Venezuelan nationals, hoping to get jobs at hotels and restaurants across the country, will be offered training at the T&T Hospitality & Tourism Institute, better known as the hotel school.
Chief executive officer of the Trinidad Hotels, Restaurant and Tourism Association Brian Frontin said, “We already have had discussions with our international partners on the training products in Spanish, so we know what products we looking at targeting. One of them will be guest service, and of course, we have specialist training in housekeeping, any of those culinary and restaurant service type service standards. So we have the products, we already exploring them in Spanish,
He added: “The next question is there enough interest by the hotels and restaurants to do that direct hiring at this time.”
In a telephone interview, Frontin said some of his members had been asking about the possibility of hiring Venezuelan nationals in light of the recent registration process, which has allowed the migrants to obtain permits to work for one year in this country.
He said, “There has been an expression of interest yes. So that’s why we felt an impetus to move forward the initial reaction were as long as they are properly registered, and as long as we can set a baseline standard for hospitality service, we would consider actively training and then creating a database is the goal.”
Frontin said in some cases, Venezuelan nationals who had been working in T&T for several years, had been pointing out individuals in the migrant community who may be suited to the industry. But, he stressed it is important that those brought into work are properly trained to work.
“Those who actively interested I think the hotels and restaurants would want to have some comfort level that the person they have taken aboard has received a minimum standard of training,” he said.
Frontin also explained that the THRTA was also doing a survey to assess where the migrants would be most needed.
He said, “The question would be how many properties are interested. What are the numbers, what are the vacancies available etc and of course balancing that with the demand for our local citizens for the same job. That’s another factor that we would be bringing into the conversation.”
Frontin added: “If willing, what would be the sort of roles and positions that would be filled. Because everyone would have an acute sense of which roles are difficult to fill.”
The survey had begun prior to completion of the migrant registration process, which was due to finish last Friday, buy officially ended earlier this week.

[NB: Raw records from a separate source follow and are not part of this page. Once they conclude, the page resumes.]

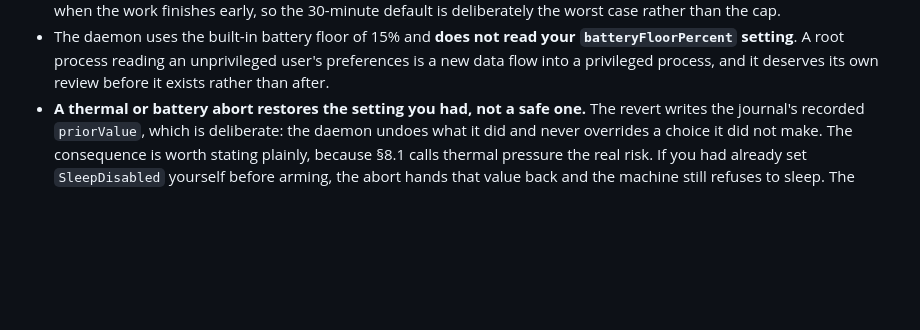
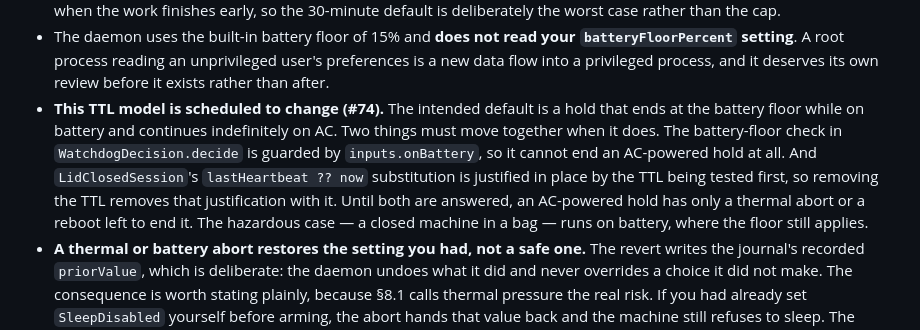
Before and after one commit to ArangoGutierrez/coffee-bar, a Markdown page: SECURITY.md, the part around the change. Drawn GitHub-style; blank space fills up the shorter version.

Commit message:
docs(security): record the planned TTL change and what must move with it
SECURITY.md states supervision is TTL-only and that the default is
deliberately the worst case. Issue #74 changes that: the hold is to end
at the battery floor on battery and continue indefinitely on AC. Spec and
intent should agree before any code moves, so the document says so now.

Two couplings make this more than a constant to retune, and both are easy
to miss when only the TTL is in front of you. The battery-floor check in
WatchdogDecision.decide is guarded by inputs.onBattery, so it can never
end an AC-powered hold. And LidClosedSession substitutes now for a missing
heartbeat, justified in place by decide() testing the TTL first — delete
the TTL and that justification goes with it, leaving an AC-powered hold
with only a thermal abort or a reboot to end it.

Additive on purpose. everyDurationInAPolicyDocumentIsARealProductConstant
requires SECURITY.md to state at least three durations and holds each to a
shipped constant, so the existing sentences stay and this bullet states no
duration of its own.

Signed-off-by: Carlos Eduardo Arango Gutierrez <eduardoa@nvidia.com>

```diff
--- a/SECURITY.md
+++ b/SECURITY.md
@@ -190,6 +190,16 @@ policy:
   `batteryFloorPercent` setting**. A root process reading an unprivileged user's
   preferences is a new data flow into a privileged process, and it deserves its
   own review before it exists rather than after.
+- **This TTL model is scheduled to change (#74).** The intended default is a hold
+  that ends at the battery floor while on battery and continues indefinitely on
+  AC. Two things must move together when it does. The battery-floor check in
+  `WatchdogDecision.decide` is guarded by `inputs.onBattery`, so it cannot end an
+  AC-powered hold at all. And `LidClosedSession`'s `lastHeartbeat ?? now`
+  substitution is justified in place by the TTL being tested first, so removing
+  the TTL removes that justification with it. Until both are answered, an
+  AC-powered hold has only a thermal abort or a reboot left to end it. The
+  hazardous case — a closed machine in a bag — runs on battery, where the floor
+  still applies.
 - **A thermal or battery abort restores the setting you had, not a safe one.**
   The revert writes the journal's recorded `priorValue`, which is deliberate:
   the daemon undoes what it did and never overrides a choice it did not make.
```
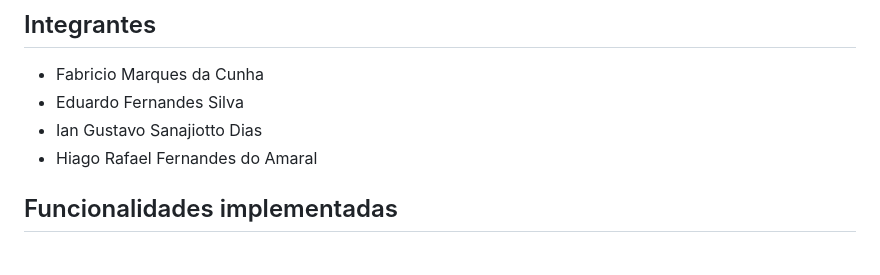
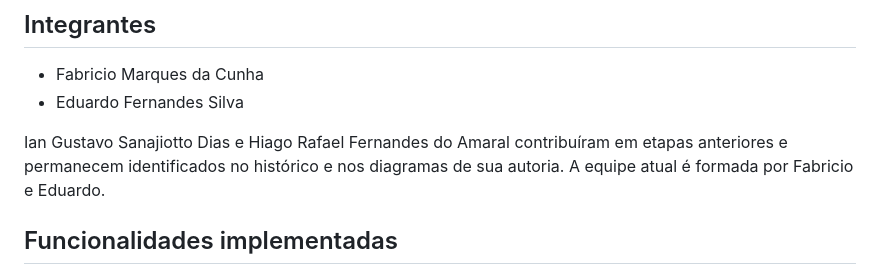
Before and after one commit to fabricio777666/AgroTrack, a Markdown page: README.md, the part around the change. Drawn GitHub-style.

Commit message:
Atualiza equipe atual e preserva créditos anteriores

```diff
--- a/README.md
+++ b/README.md
@@ -8,8 +8,8 @@ Tratores e colheitadeiras precisam de controle das horas de uso, do combustível
 
 - Fabricio Marques da Cunha
 - Eduardo Fernandes Silva
-- Ian Gustavo Sanajiotto Dias
-- Hiago Rafael Fernandes do Amaral
+
+Ian Gustavo Sanajiotto Dias e Hiago Rafael Fernandes do Amaral contribuíram em etapas anteriores e permanecem identificados no histórico e nos diagramas de sua autoria. A equipe atual é formada por Fabricio e Eduardo.
 
 ## Funcionalidades implementadas
 
```
Also changed, not shown: docs/PITCH.md (+1 -1 lines).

“Once we get that sense of it, we can have a more data-based approach to what type of training we should be offering and who are the persons likely to be filled in those roles going forward. It doesn’t make sense saying we need 100 bartenders trained and we have a bartending community in Trinidad already. You end up with a sort of oversupply,” said Frontin.
- by Peter Christopher